Start of INPUT DATA

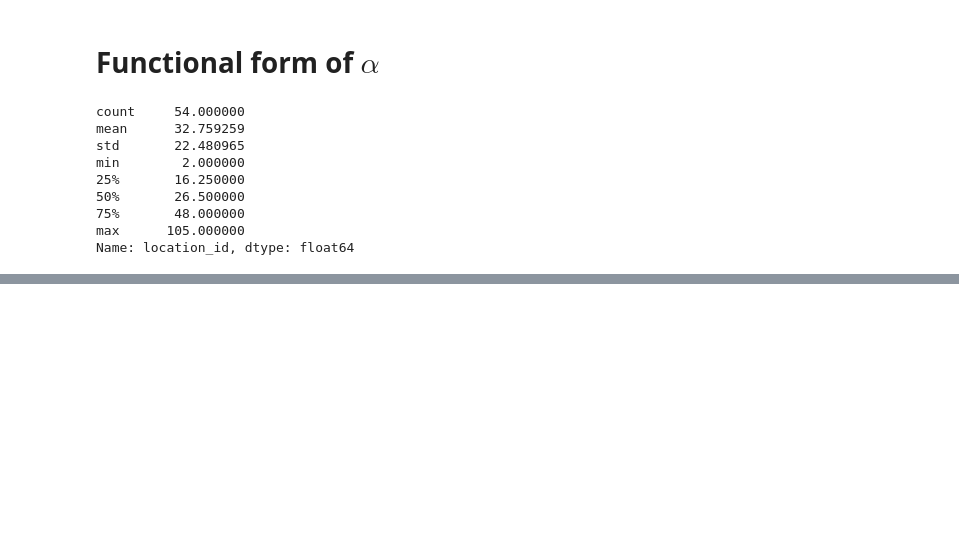
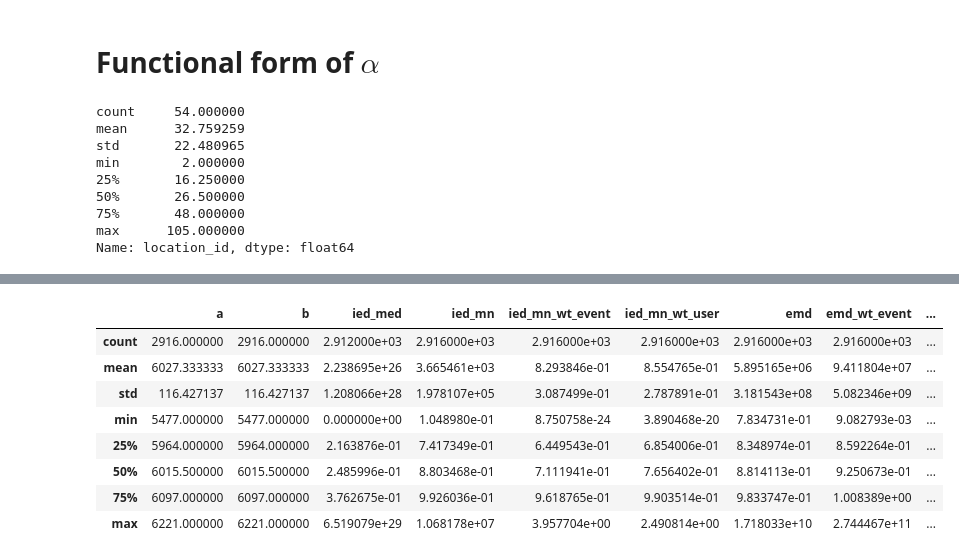
Before and after one commit to galbraic/spatial-assocr, a Jupyter notebook: notebooks/MDC.ipynb, the cells around one changed output, grey strips where cells are left out. Drawn from its saved outputs; the diff is of its cells as text; code cells hidden in the pictures; blank space fills up the shorter version.

```diff
--- a/notebooks/MDC.ipynb
+++ b/notebooks/MDC.ipynb
@@ -838,0 +945,4 @@ weight_func(300)
+# %%
+lr = pd.read_csv(os.path.join(directory, "lr.csv"))
+slr = pd.read_csv(os.path.join(directory, "slr.csv"))
+cmp = pd.read_csv(os.path.join(directory, "cmp.csv"))
@@ -838,0 +961,12 @@ weight_func(300)
+# %%
+slr.describe()
+# %% [output]
+|  | a | b | ied_med | ied_mn | ied_mn_wt_event | ied_mn_wt_user | emd | emd_wt_event | ... |
+| count | 2916.000000 | 2916.000000 | 2.912000e+03 | 2.916000e+03 | 2.916000e+03 | 2.916000e+03 | 2.916000e+03 | 2.916000e+03 | ... |
+| mean | 6027.333333 | 6027.333333 | 2.238695e+26 | 3.665461e+03 | 8.293846e-01 | 8.554765e-01 | 5.895165e+06 | 9.411804e+07 | ... |
+| std | 116.427137 | 116.427137 | 1.208066e+28 | 1.978107e+05 | 3.087499e-01 | 2.787891e-01 | 3.181543e+08 | 5.082346e+09 | ... |
+| min | 5477.000000 | 5477.000000 | 0.000000e+00 | 1.048980e-01 | 8.750758e-24 | 3.890468e-20 | 7.834731e-01 | 9.082793e-03 | ... |
+| 25% | 5964.000000 | 5964.000000 | 2.163876e-01 | 7.417349e-01 | 6.449543e-01 | 6.854006e-01 | 8.348974e-01 | 8.592264e-01 | ... |
+| 50% | 6015.500000 | 6015.500000 | 2.485996e-01 | 8.803468e-01 | 7.111941e-01 | 7.656402e-01 | 8.814113e-01 | 9.250673e-01 | ... |
+| 75% | 6097.000000 | 6097.000000 | 3.762675e-01 | 9.926036e-01 | 9.618765e-01 | 9.903514e-01 | 9.833747e-01 | 1.008389e+00 | ... |
+| max | 6221.000000 | 6221.000000 | 6.519079e+29 | 1.068178e+07 | 3.957704e+00 | 2.490814e+00 | 1.718033e+10 | 2.744467e+11 | ... |
```
Also changed, not shown: parts of 12 cells of this notebook, 1 other file.
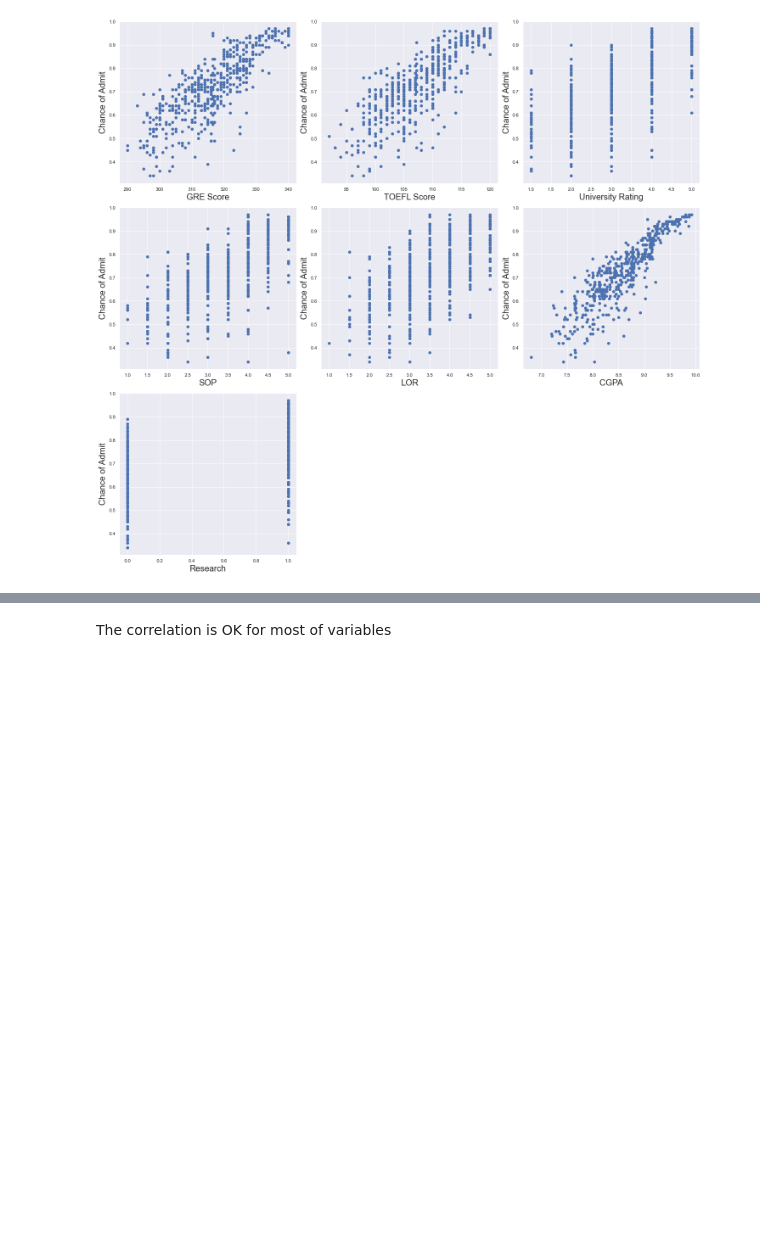
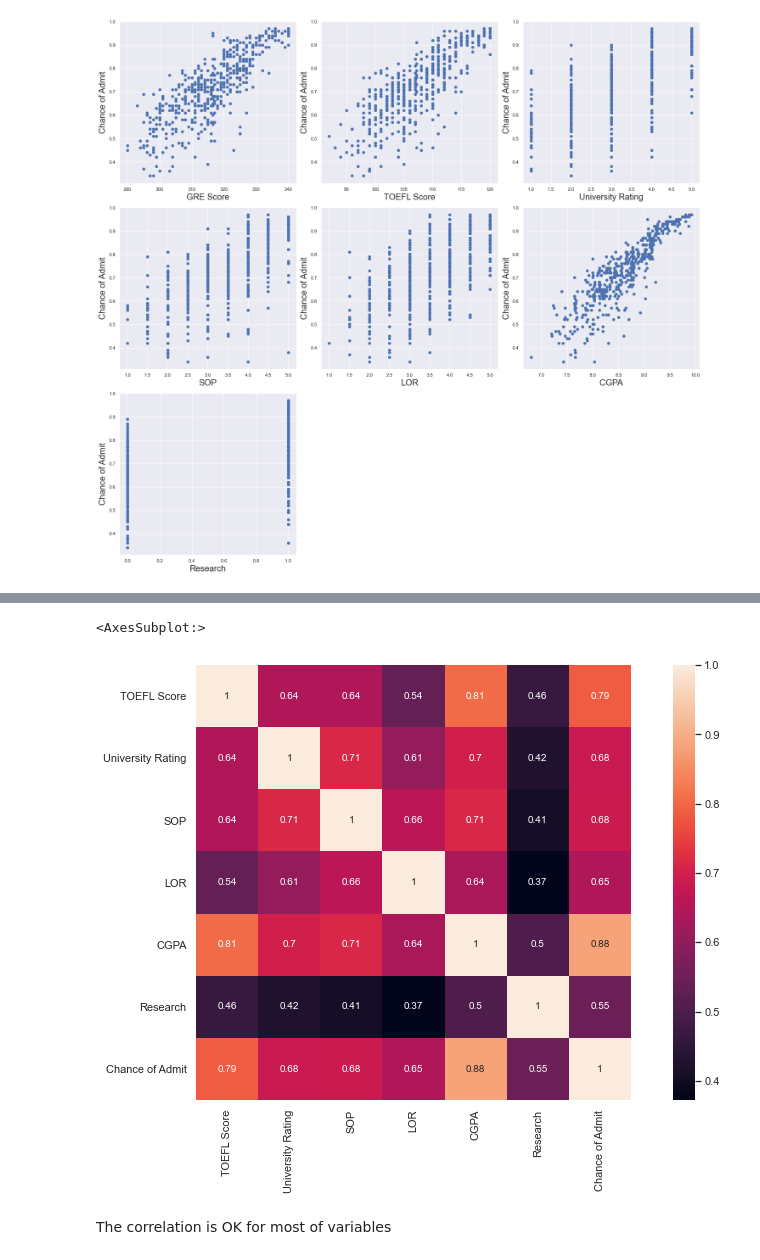
Before and after one commit to bridgecrew-perf7/ML_with_Deployment, a Jupyter notebook: regressionProject/regressionModel.ipynb, the cells around one changed output, grey strips where cells are left out. Cells and saved outputs as stored; diff of their text form; code cells hidden in the pictures; blank space fills up the shorter version.

```diff
--- a/regressionProject/regressionModel.ipynb
+++ b/regressionProject/regressionModel.ipynb
@@ -163,6 +167,17 @@ data.corr()
 | CGPA | 0.818347 | 0.805557 | 0.697704 | 0.712154 | 0.637469 | 1.000000 | 0.501311 | 0.882413 |
 | Research | 0.544993 | 0.464913 | 0.424966 | 0.408116 | 0.372526 | 0.501311 | 1.000000 | 0.545871 |
 | Chance of Admit | 0.802304 | 0.786675 | 0.681482 | 0.684137 | 0.645365 | 0.882413 | 0.545871 | 1.000000 |
+# %%
+# Another way to show correlation
+
+# Correlation matrix
+corre_mat = data.iloc[:,[1,2,3,4,5,6,7]].corr()
+
+fig, ax = plt.subplots(figsize=(15,8))
+sns.heatmap(corre_mat, vmax=1, square=True, annot=True, ax =ax)
+# %% [output]
+<AxesSubplot:>
+[figure, added]
 # %% [markdown]
 The correlation is OK for most of variables
 # %%
```
Also changed, not shown: parts of 73 cells of this notebook.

End of INPUT DATA

TASK GOAL =>
If a line in the material holds "output", copy it.

RESPONSE TO THIS TASK =>
Before and after one commit to galbraic/spatial-assocr, a Jupyter notebook: notebooks/MDC.ipynb, the cells around one changed output, grey strips where cells are left out. Drawn from its saved outputs; the diff is of its cells as text; code cells hidden in the pictures; blank space fills up the shorter version.
+# %% [output]
Before and after one commit to bridgecrew-perf7/ML_with_Deployment, a Jupyter notebook: regressionProject/regressionModel.ipynb, the cells around one changed output, grey strips where cells are left out. Cells and saved outputs as stored; diff of their text form; code cells hidden in the pictures; blank space fills up the shorter version.
+# %% [output]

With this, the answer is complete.